A common annoyance when playing old records/disks is that of scratch and/or rumble sounds. The scratch noises are mainly high-frequency (greater than 10 KHz) sounds picked up from the disk surface, and the rumbles are low-frequency (less than 50 Hz) sounds that are mostly caused by slow variations in motor-drive speed. Each of these noises can be greatly reduced or eliminated by passing the player’s audio signals through a filter that rejects troublesome parts of the audio spectrum. Figures 18 and 19 show suitable circuits.
The high-pass rumble filter in Figure 18 gives unity voltage gain to signals above 50 Hz, but gives 12dB per octave rejection to those below this value, i.e., it gives 40dB of attenuation at 5 Hz, etc. Emitter-follower Q1 is biased at half-supply volts from the R1-R2-C3 low-impedance point, but has negative feedback applied via the R3-C2-C1-R4 filter network. The circuit’s frequency turnover point can be altered by changing the C1-C2 values (which must be equal). Thus, if the C1-C2 values are halved (to 110nF), the turn-over frequency doubles (to 100 Hz), etc.
The low-pass scratch filter in Figure 19 gives unity voltage gain to signals below 10 KHz, but gives 12dB per octave rejection to those above this value. This circuit is similar to that in Figure 18, except that the positions of the main filter network components are transposed. The circuit’s turn-over frequency can be altered by changing the C2-R4 values; e.g., values of 3.3nF give a frequency of 7.5 KHz.
The Figure 18 and 19 circuits can be combined, to make a composite scratch and rumble filter, by connecting the output of the high-pass filter to the input of the low-pass filter.

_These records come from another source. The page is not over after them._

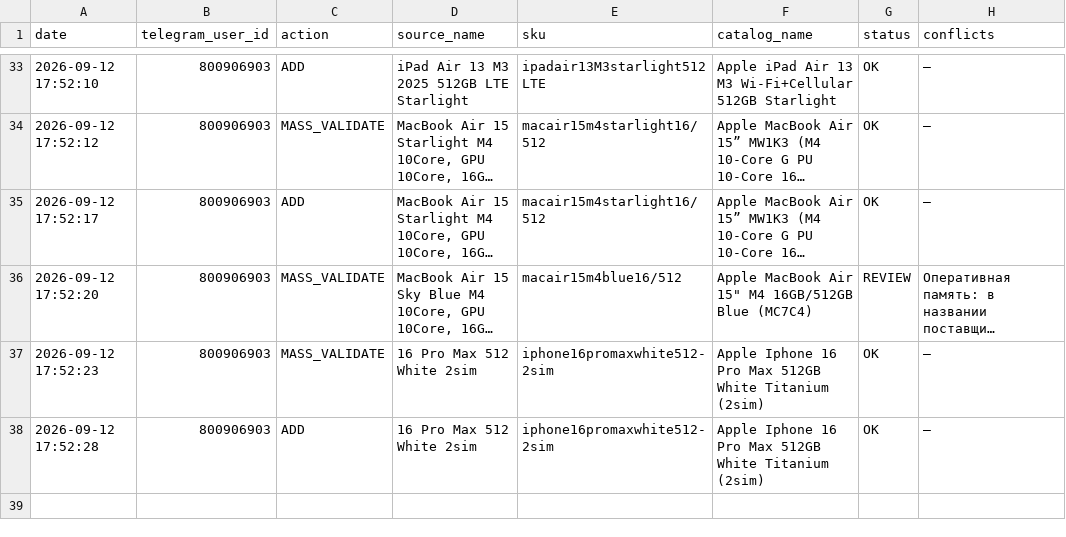
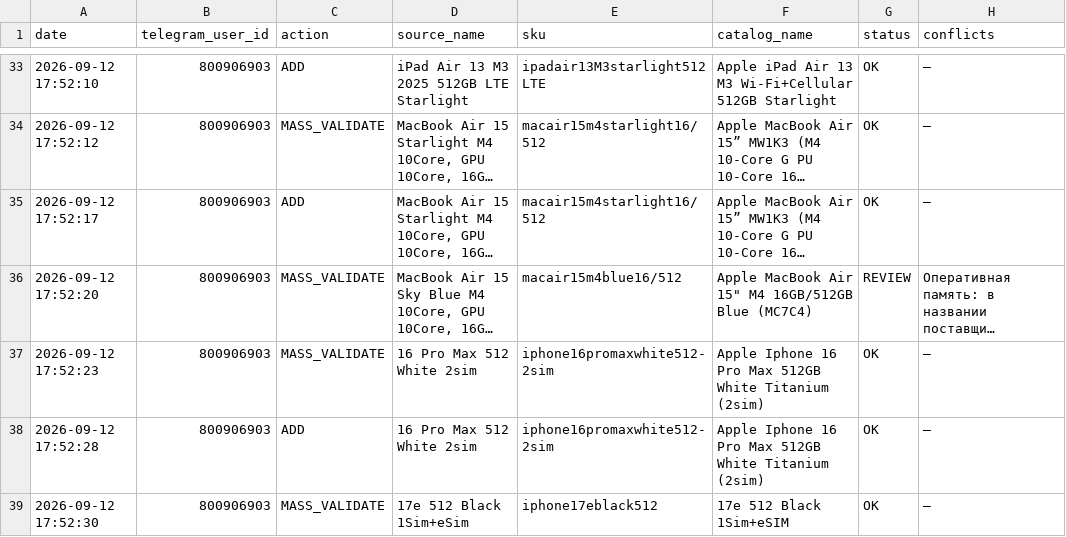
Before and after one commit to alisavladimirovna02-source/price-bot, a CSV file: mapping_history.csv, drawn as a sheet; only a part is shown, gaps mark what is left out; long unchanged cells end in …; the diff names each change by its address in the sheet, - before the commit and + after, or states it on an @@ line.

Commit message:
Record mapping MASS_VALIDATE

```diff
--- a/mapping_history.csv
+++ b/mapping_history.csv
+row 39: 2026-09-12 17:52:30 | 800906903 | MASS_VALIDATE | 17e 512 Black 1Sim+eSim | iphone17eblack512 | 17e 512 Black 1Sim+eSIM | OK | —
```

If desired, the filters can be provided with bypass switches, enabling them to be easily switched in and out of circuit, by using the connections shown in Figure 20.
Note that if the Figure 18 and 19 designs are built as a single unit, a few components can be saved by making the R1-R2-C3 biasing network common to both circuits. NV